Hung juries stand out among Mercer County criminal cases in 2015

Mercer County had two hung juries in back-to-back murder trials in two weeks, a vexing problem for prosecutors that legal experts said could point to flaws in the cases, flaws in the way their cases were presented or flaws in jurors.

Legal experts wrangled over an alphabet soup of possibilities when they were contacted by The Trentonian, which focused on the hung juries as part for its end-of-the-year story detailing the county’s most riveting criminal cases.

But the experts said without more information, and input from jurors who deliberated the gang murder cases of Shaheed Brown and Isiah Greene, it’s hard to put a finger on anything specific.

“I guess you call it unusual,” said Bennett Gershman, a law professor at Pace University and a former Manhattan prosecutor. “But I don’t know if you can make any rational conclusions about the jury pool or whether they are predisposed not to convict based on those two cases.

“You really never know what went on in the jury room. It’s one of those fascinating and vexing phenomena in criminal justice. The jury does what they want to do and their verdict can’t be impeached.”

Looking at demographics in Mercer County could untangle part of the mystery, legal experts said.

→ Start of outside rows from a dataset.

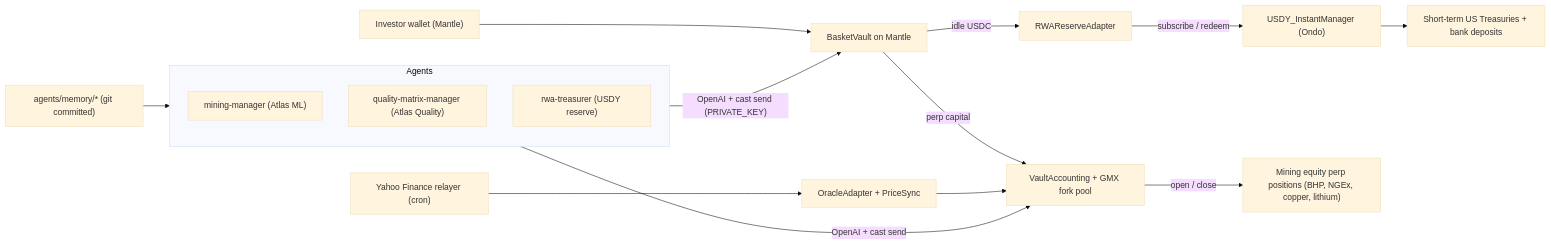
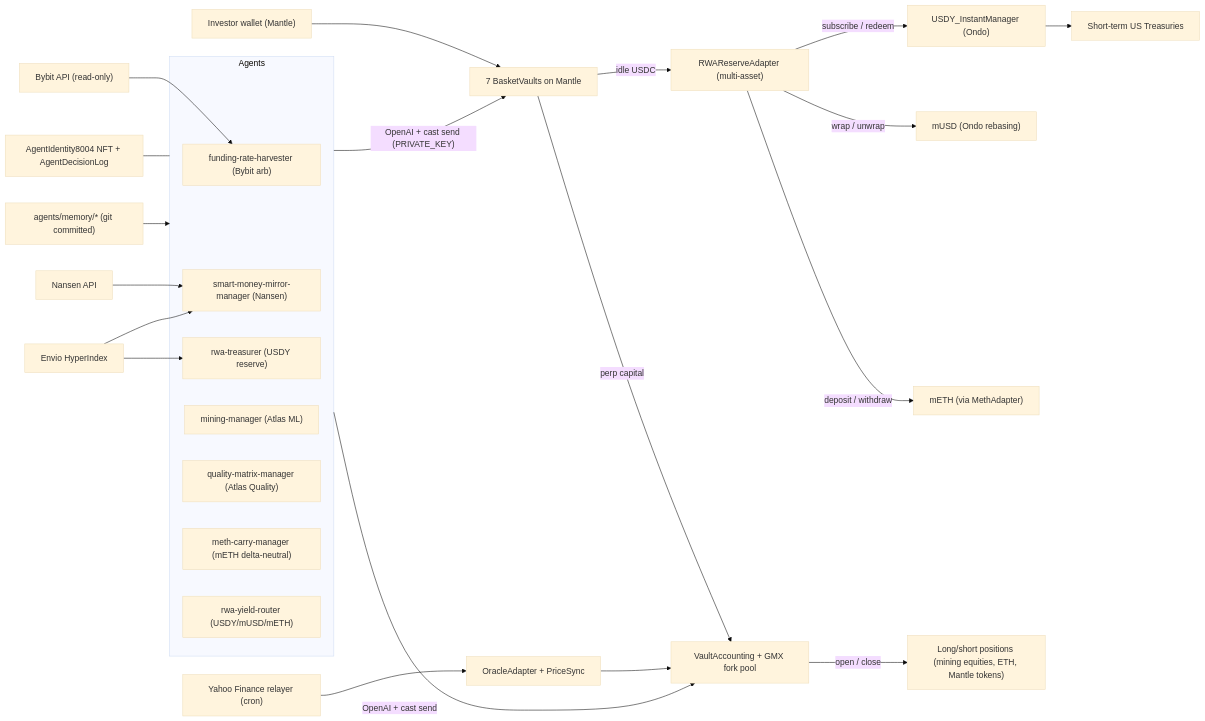
The diagram in .cursor/plans/mantle-rwa-hackathon_1d4feb07.plan.md (reubenr0d/indexflow-prototype), drawn with Mermaid (base theme) before and after one commit. The commit also changed other lines of this file and 17 other files, not shown here.

Commit message:
fix(app): envio build + new agents

````diff
--- a/.cursor/plans/mantle-rwa-hackathon_1d4feb07.plan.md
+++ b/.cursor/plans/mantle-rwa-hackathon_1d4feb07.plan.md
@@ -76,19 +144,30 @@
 ```mermaid
 flowchart LR
-    User["Investor wallet (Mantle)"] --> Vault["BasketVault on Mantle"]
-    Vault -- "idle USDC" --> Adapter["RWAReserveAdapter"]
+    User["Investor wallet (Mantle)"] --> Vaults["7 BasketVaults on Mantle"]
+    Vaults -- "idle USDC" --> Adapter["RWAReserveAdapter (multi-asset)"]
     Adapter -- "subscribe / redeem" --> USDY["USDY_InstantManager (Ondo)"]
-    USDY --> Treasuries["Short-term US Treasuries + bank deposits"]
-    Vault -- "perp capital" --> VA["VaultAccounting + GMX fork pool"]
-    VA -- "open / close" --> Positions["Mining equity perp positions (BHP, NGEx, copper, lithium)"]
+    Adapter -- "wrap / unwrap" --> MUSD["mUSD (Ondo rebasing)"]
+    Adapter -- "deposit / withdraw" --> METH["mETH (via MethAdapter)"]
+    USDY --> Treasuries["Short-term US Treasuries"]
+    Vaults -- "perp capital" --> VA["VaultAccounting + GMX fork pool"]
+    VA -- "open / close" --> Positions["Long/short positions (mining equities, ETH, Mantle tokens)"]
     Oracle["OracleAdapter + PriceSync"] --> VA
     YF["Yahoo Finance relayer (cron)"] --> Oracle
+    Bybit["Bybit API (read-only)"] --> FH
+    Nansen["Nansen API"] --> SM
+    Envio["Envio HyperIndex"] --> SM
+    Envio --> TR
+    Identity["AgentIdentity8004 NFT + AgentDecisionLog"] --- Agents
     subgraph Agents
       MM["mining-manager (Atlas ML)"]
       QM["quality-matrix-manager (Atlas Quality)"]
       TR["rwa-treasurer (USDY reserve)"]
+      MC["meth-carry-manager (mETH delta-neutral)"]
+      YR["rwa-yield-router (USDY/mUSD/mETH)"]
+      FH["funding-rate-harvester (Bybit arb)"]
+      SM["smart-money-mirror-manager (Nansen)"]
     end
-    Agents -- "OpenAI + cast send (PRIVATE_KEY)" --> Vault
+    Agents -- "OpenAI + cast send (PRIVATE_KEY)" --> Vaults
     Agents -- "OpenAI + cast send" --> VA
     Memory["agents/memory/* (git committed)"] --> Agents
 ```
````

Mercer County, with an estimated 371,000 residents, plucks jurors from all municipalities including Trenton, Hamilton, Princeton and other places.

More than half of 84,000 people who live in Trenton are black, according to the latest numbers from the U.S. Census Bureau, contrasting with Princeton, where 72 percent of the more than 30,000 residents are white.

“Generally, in places in where you have large urban populations, there is a little more skepticism or distrust of the government or the police that creates a higher burden for the government,” said J.C. Lore, a law professor at Rutgers University. “That could be something. But the holdout could have been from Princeton.”

Legal experts said interviews with jurors are critical when figuring out reasons that resulted in the hung juries. But in both cases, The Trentonian was unable to interview any of the 24 jurors.

In Greene’s case, jurors were deliberately steered away from a Trentonian reporter. In Brown’s case, Judge Andrew Smithson poisoned any chance of jurors interviewing when he blasted a reporter for publishing a story about a secret conversation he had with juror, Mark Nalbone, based off a recording it obtained lawfully.

The judge accused The Trentonian of violating a nonexistent court order not to publish the juror’s name.

Gershman said the judge’s comments were “heavy-handed” and did not benefit prosecutors or defense attorneys who could have learned what juries thought about the way they presented their cases based off interviews with the media.

The dynamics, while circumstantial in some respects, were different in each case. No DNA evidence linked Brown, a former Newark gang member, to the murder of Enrico Smalley Jr. outside of crime-riddled La Guira Bar.

The case was based on witness testimony and a grainy surveillance video depicting Brown, wearing a black glove on his hand, and Smalley together moments before shots rang out.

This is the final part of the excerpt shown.